Holy Trinity School, Richmond Hill, Ontario, CANADA
Microformats such as Twitter tweets, Facebook status updates, and news headlines represent the fastest growing information medium; in fact the number of tweets published each day is growing by a factor of over 100 each year. However, microsearch, or search over very short document like tweets, is particularly difficult because length constraints limit the number of words, and hence number of possible search terms, in each document, causing a problem called lexical mismatch. In this project, a novel language modelling information retrieval algorithm for microsearch called "Apodora" was developed, using limiting distributions of Markov chain-like stochastic processes as a means of semantic smoothing and weighted document expansion. Apodora identifies contextual statistical relationships that exist in the semantics of words and exploits these to reduce the impact of the choice of query terms on the search results. A theoretical framework motivating the algorithm was formulated and proofs of convergence were established. Apodora was implemented in a scalable information retrieval system based on MapReduce techniques. When compared to the popular vector space model on the CACM Corpus, the system yielded results with approximately twice the precision. Using the new TREC 2011 Microblog corpus, Apodora exceeded the overall TREC median precisions and achieved the highest mean average precision of any published result that did not use a combination of algorithms or Twitter-specific metadata analysis.
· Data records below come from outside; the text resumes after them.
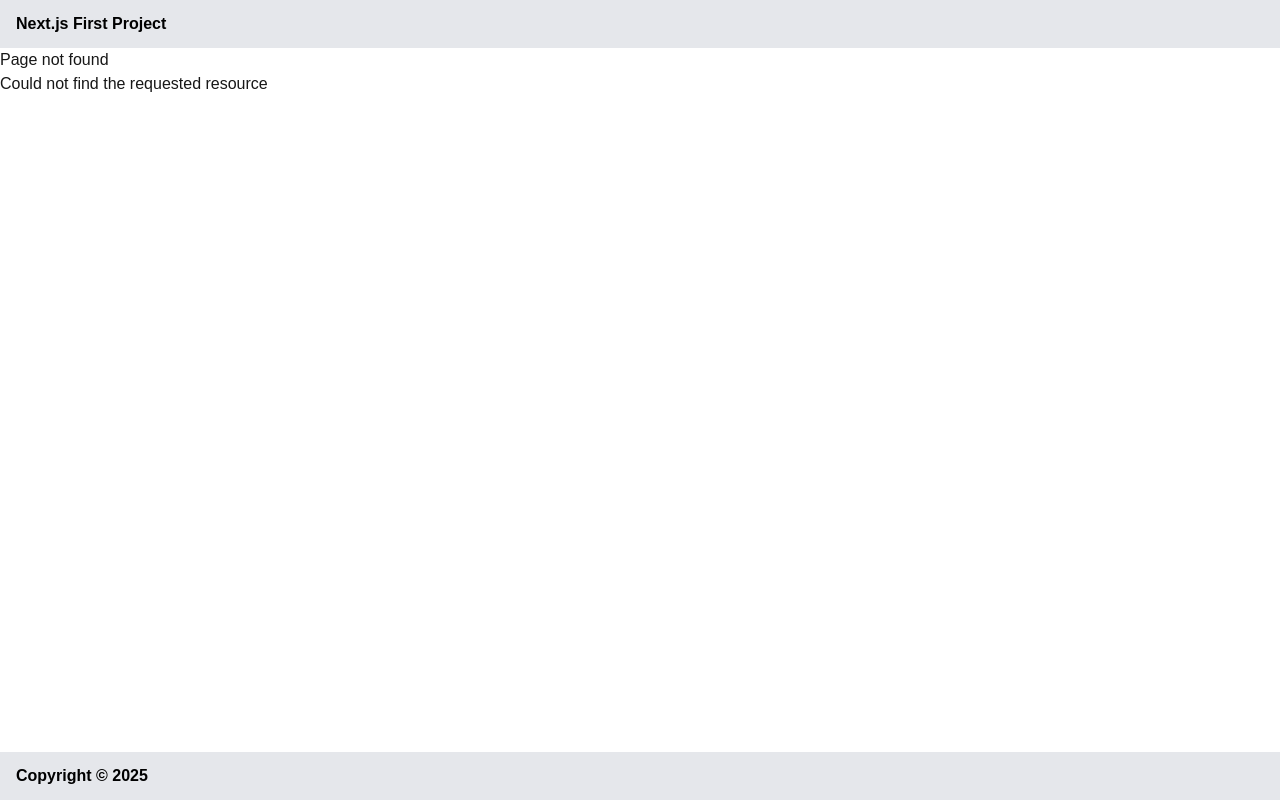
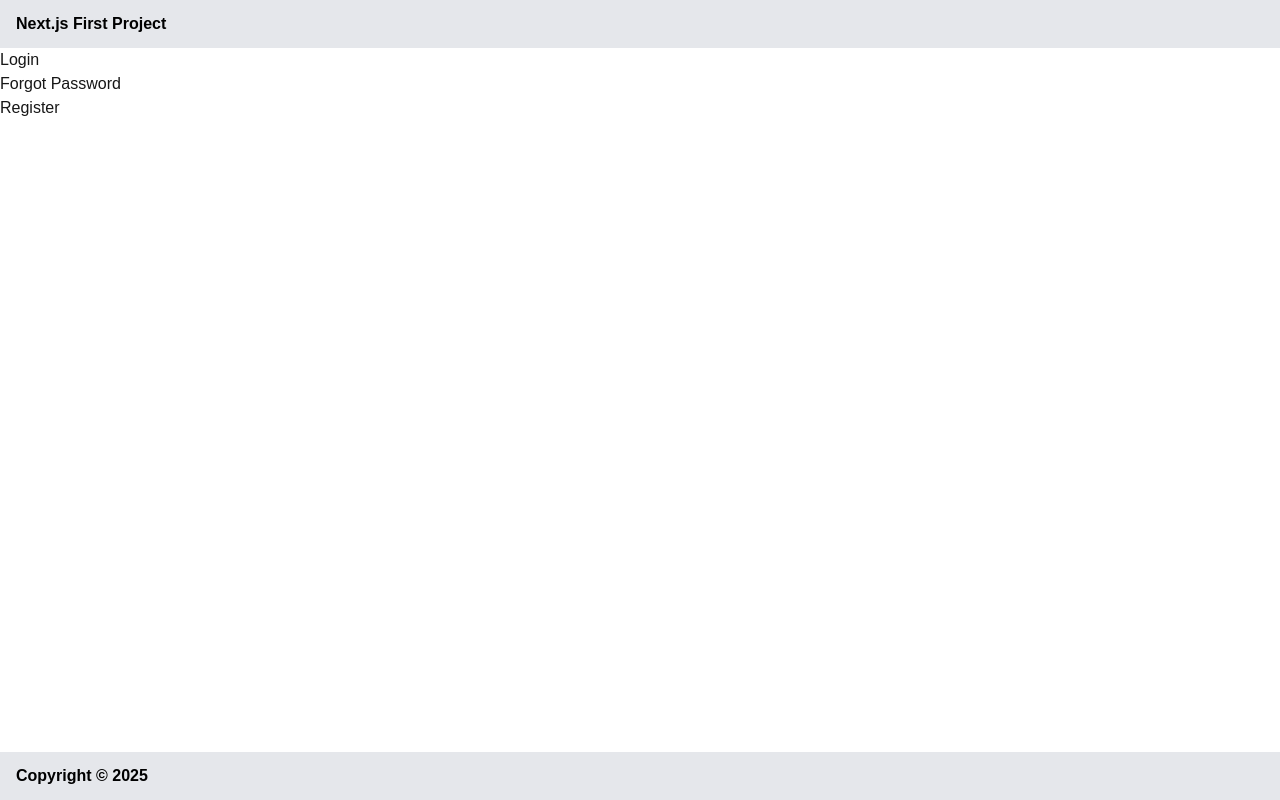
Before and after one commit to seetharampullela/nextJs-projects, a Next.js app in the folder hello-world/: page /home in a window 1280 px wide. Before the commit this address had no page. Built offline with nearby package versions, Linux system fonts and the light colour scheme.

Commit message:
changes for home route

```diff
--- /dev/null
+++ b/hello-world/src/app/home/page.tsx
@@ -0,0 +1,13 @@
+import Link from "next/link";
+
+export default function Home() {
+  return (
+    <div>
+      <Link href="/login">Login</Link>
+      <br />
+      <Link href="/forgot-password">Forgot Password</Link>
+      <br />
+      <Link href="/register">Register</Link>
+    </div>
+  );
+}
```
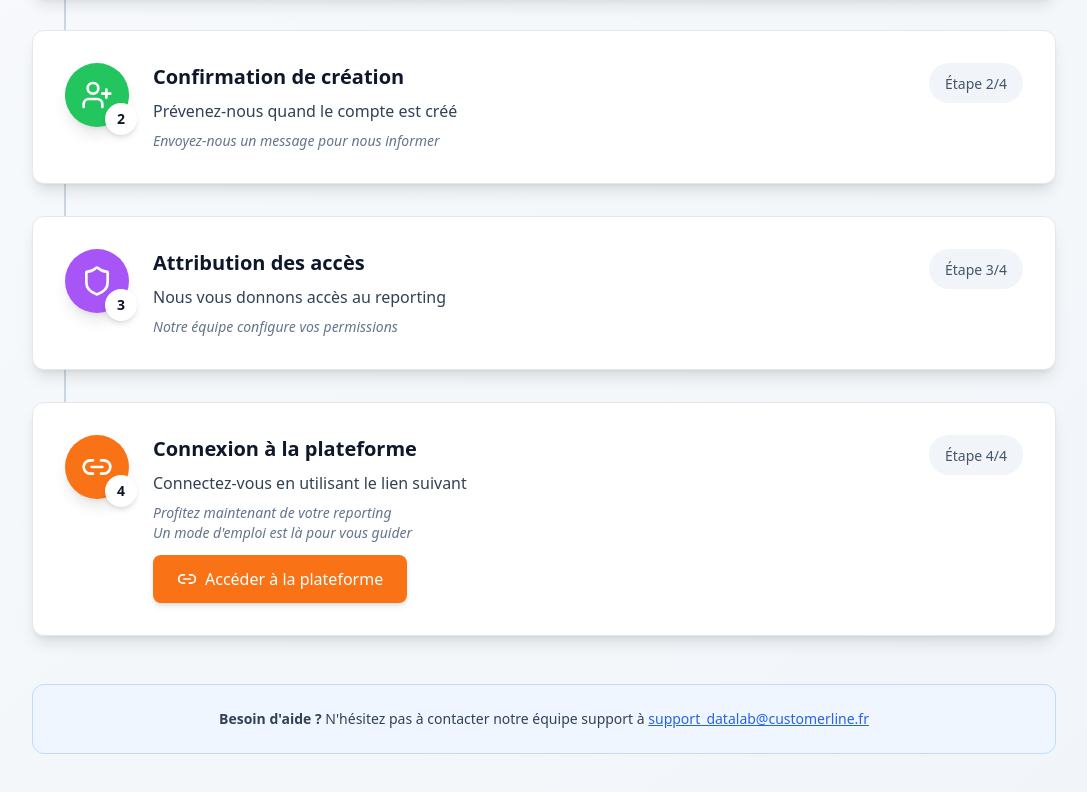
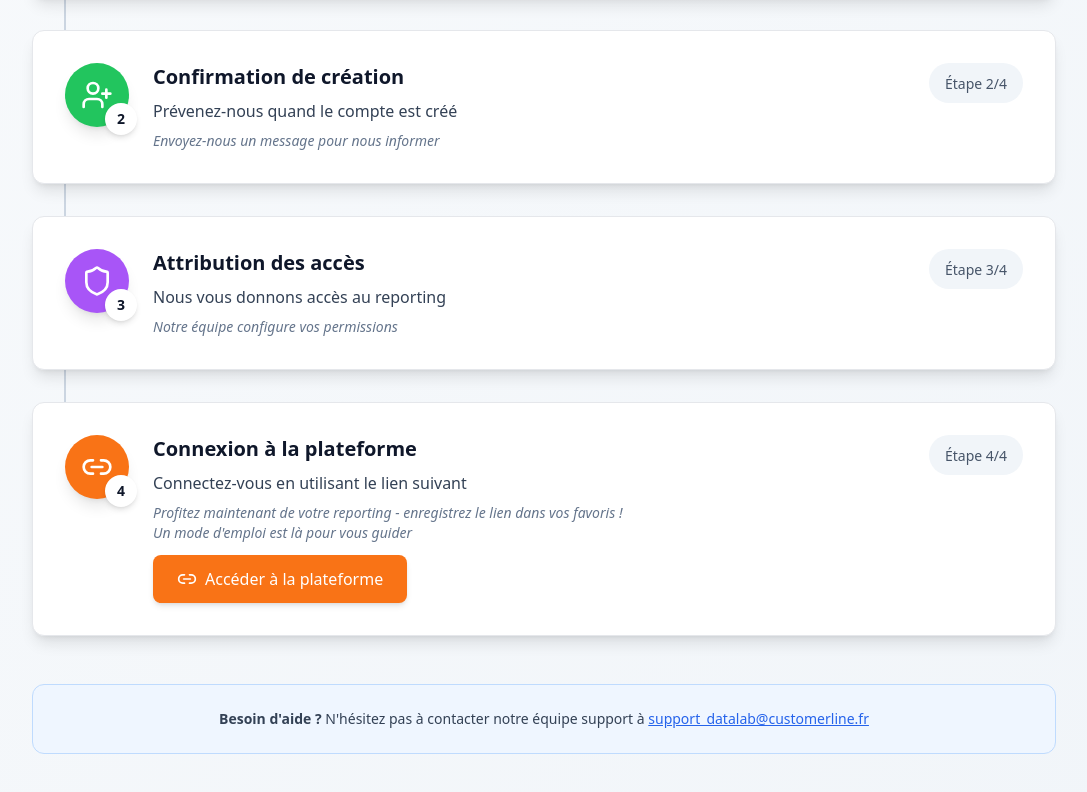
Before and after one commit to CustomerLine/CustomerLine, a plain HTML site: page onboarding/datalab-onboarding.html in a window 1280 px wide. Shown: the part 410-1202 px from the top of the page, without its empty margins (96-1183 px from the left). Drawn offline with nearby package versions, Linux system fonts and the light colour scheme.

Commit message:
Update datalab-onboarding.html

```diff
--- a/onboarding/datalab-onboarding.html
+++ b/onboarding/datalab-onboarding.html
@@ -103,7 +103,7 @@
                 <p class="text-base text-slate-700 mb-2">Connectez-vous en utilisant le lien suivant</p>
                 <div class="space-y-3">
                   <div class="text-sm text-slate-500 italic">
-                    <p>Profitez maintenant de votre reporting</p>
+                    <p>Profitez maintenant de votre reporting - enregistrez le lien dans vos favoris !</p>
                     <p>Un mode d'emploi est là pour vous guider</p>
                   </div>
                   <a id="cta-link" href="#" target="_blank" rel="noopener noreferrer"
```
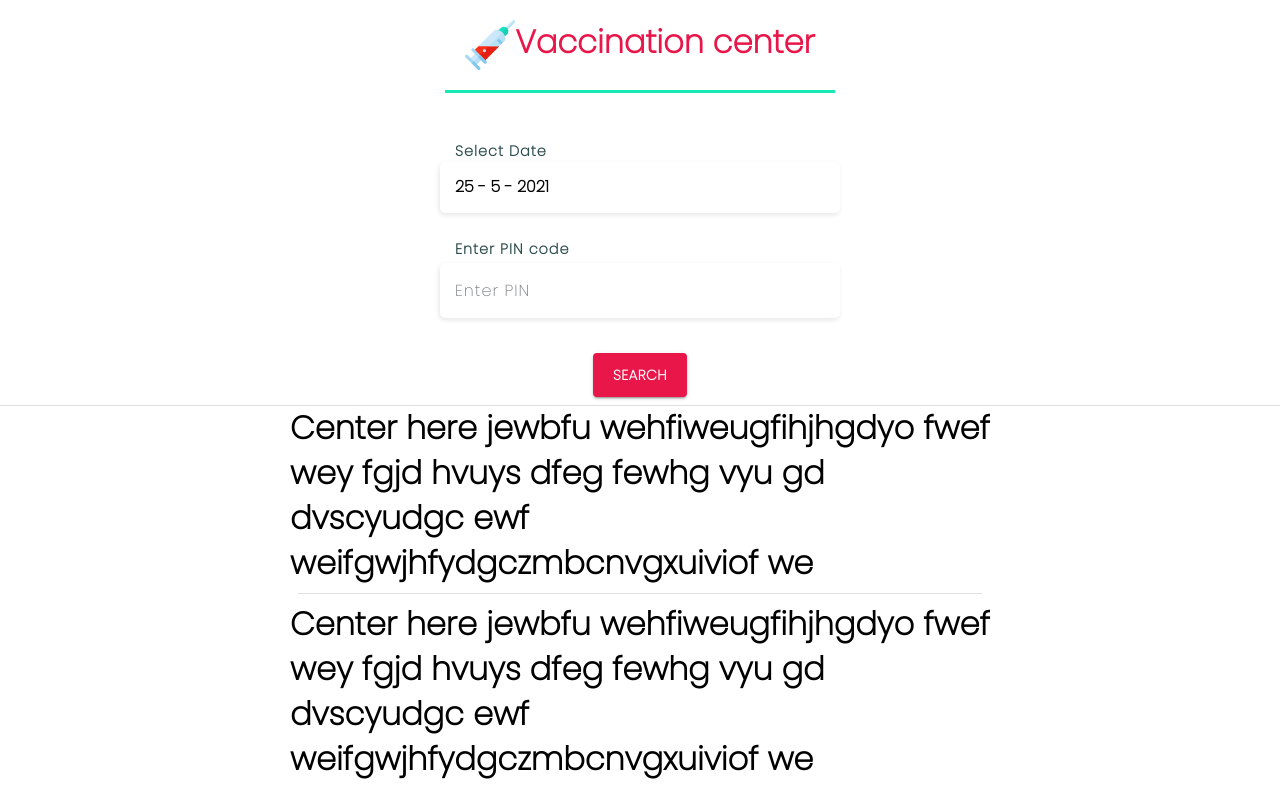
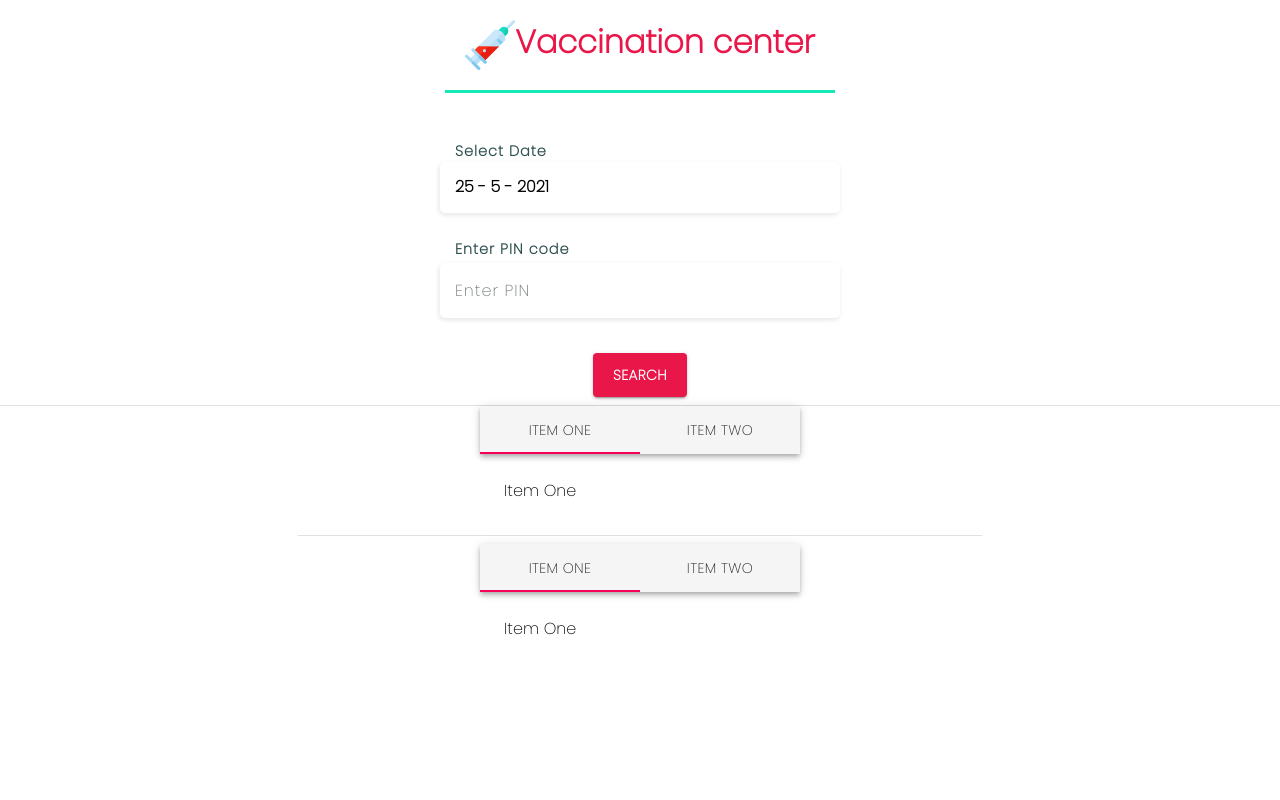
Before and after one commit to aashu0148/vaccination, a React (Create React App) app: page / in a window 1280 px wide. Built offline with nearby package versions, Linux system fonts and the light colour scheme.

Commit message:
tabs added

```diff
--- a/src/App.js
+++ b/src/App.js
@@ -4,9 +4,9 @@ import Calendar from "react-calendar";
 import "react-calendar/dist/Calendar.css";
 
 import injection from "./assets/svg-1.svg";
+import Center from "./Components/Center";
 import "./Components/Field.css";
 import "./App.css";
-import Center from "./Components/Center";
 
 function App() {
   const [dateValue, setDateValue] = useState(new Date());
@@ -126,7 +126,6 @@ function App() {
         container
         spacing={2}
         style={{
-          margin: "0",
           width: "100%",
           maxWidth: "700px",
           margin: "auto",
--- a/src/Components/Center.js
+++ b/src/Components/Center.js
@@ -1,12 +1,64 @@
-import React from "react";
+import React, { useState } from "react";
+import AppBar from "@material-ui/core/AppBar";
+import Tabs from "@material-ui/core/Tabs";
+import Tab from "@material-ui/core/Tab";
+import Box from "@material-ui/core/Box";
+
+function TabPanel(props) {
+  const { children, value, index, ...other } = props;
+
+  return (
+    <div
+      role="tabpanel"
+      hidden={value !== index}
+      id={`simple-tabpanel-${index}`}
+      aria-labelledby={`simple-tab-${index}`}
+      {...other}
+    >
+      {value === index && (
+        <Box p={3}>
+          <div>{children}</div>
+        </Box>
+      )}
+    </div>
+  );
+}
+
+function a11yProps(index) {
+  return {
+    id: `scrollable-prevent-tab-${index}`,
+    "aria-controls": `scrollable-prevent-tabpanel-${index}`,
+  };
+}
 
 function Center() {
+  const [value, setValue] = useState(0);
+
+  const handleChange = (event, newValue) => {
+    setValue(newValue);
+  };
   return (
     <div>
-      <h1>
-        Center here jewbfu wehfiweugfihjhgdyo fwef wey fgjd hvuys dfeg fewhg vyu
-        gd dvscyudgc ewf weifgwjhfydgczmbcnvgxuiviof we
-      </h1>
+      <AppBar position="static" color="default">
+        <Tabs
+          value={value}
+          onChange={handleChange}
+          style={{ width: "100%" }}
+          textColor="#000"
+          centered
+          aria-label="full width tabs example"
+        >
+          <Tab label="Item One" {...a11yProps(0)} />
+          <Tab label="Item Two" {...a11yProps(1)} />
+        </Tabs>
+      </AppBar>
+
+      <TabPanel value={value} index={0}>
+        Item One
+      </TabPanel>
+      <TabPanel value={value} index={1}>
+        Item Two
+      </TabPanel>
     </div>
   );
 }
```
Apodora was shown to be a powerful information retrieval algorithm for general microsearch and has important applications in the socially and economically important microblog, news feed, and medical search industries.